*** Available data ***

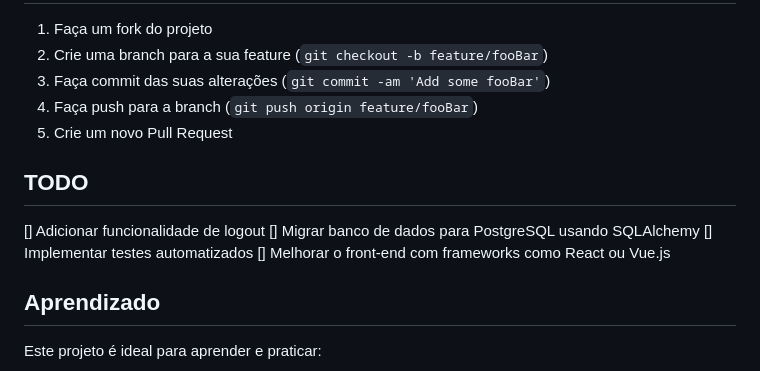
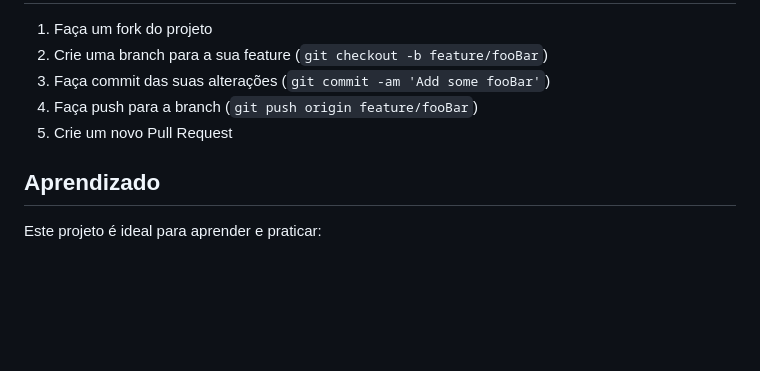
Before and after one commit to Isaac-Foster/fastapi-login-boilerplate, a Markdown page: README.md, the part around the change. GitHub-like rendering; blank space fills up the shorter version.

```diff
--- a/README.md
+++ b/README.md
@@ -149,13 +149,6 @@ pytest
 4. Faça push para a branch (`git push origin feature/fooBar`)
 5. Crie um novo Pull Request
 
-## TODO
-
-[] Adicionar funcionalidade de logout
-[] Migrar banco de dados para PostgreSQL usando SQLAlchemy
-[] Implementar testes automatizados
-[] Melhorar o front-end com frameworks como React ou Vue.js
-
 ## Aprendizado
 
 Este projeto é ideal para aprender e praticar:
```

*** End of Available data ***

**Work item:**
Lines holding the string "para" must be copied out of the entries above.

**Answer box:**
 4. Faça push para a branch (`git push origin feature/fooBar`)
-[] Migrar banco de dados para PostgreSQL usando SQLAlchemy
 Este projeto é ideal para aprender e praticar:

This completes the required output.